___ Data supplied ___

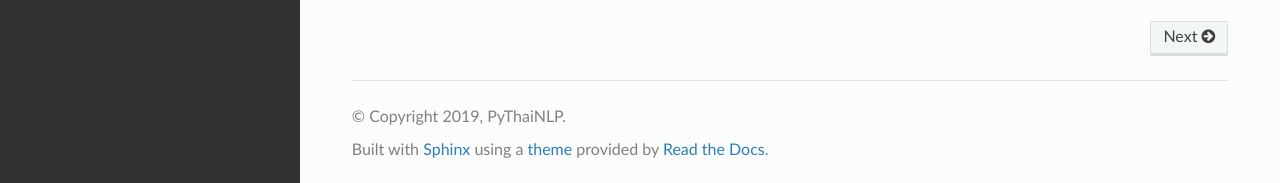
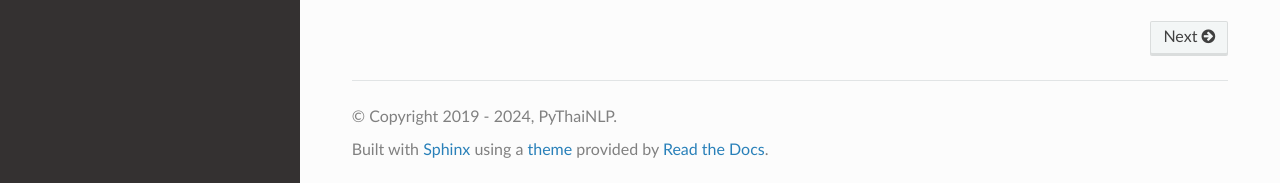
Before and after one commit to PyThaiNLP/tutorials, a Sphinx documentation site: the page built from source/index.rst, in a window 1280 px wide and 997 px high. Shown: the part 811-994 px from the top of the window. Built offline with Sphinx 7.4.7 and the Read the Docs theme 2.0.0, drawn with Linux system fonts in a browser that asks for light colours.

Commit message:
Update conf.py

```diff
--- a/source/conf.py
+++ b/source/conf.py
@@ -18,7 +18,7 @@
 # -- Project information -----------------------------------------------------
 
 project = 'pythainlp-tutorials'
-copyright = '2019, PyThaiNLP'
+copyright = '2019 - 2024, PyThaiNLP'
 author = 'PyThaiNLP'
 
 # The full version, including alpha/beta/rc tags
```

___

The reply should hold only how many lines in the material include the word "source".

3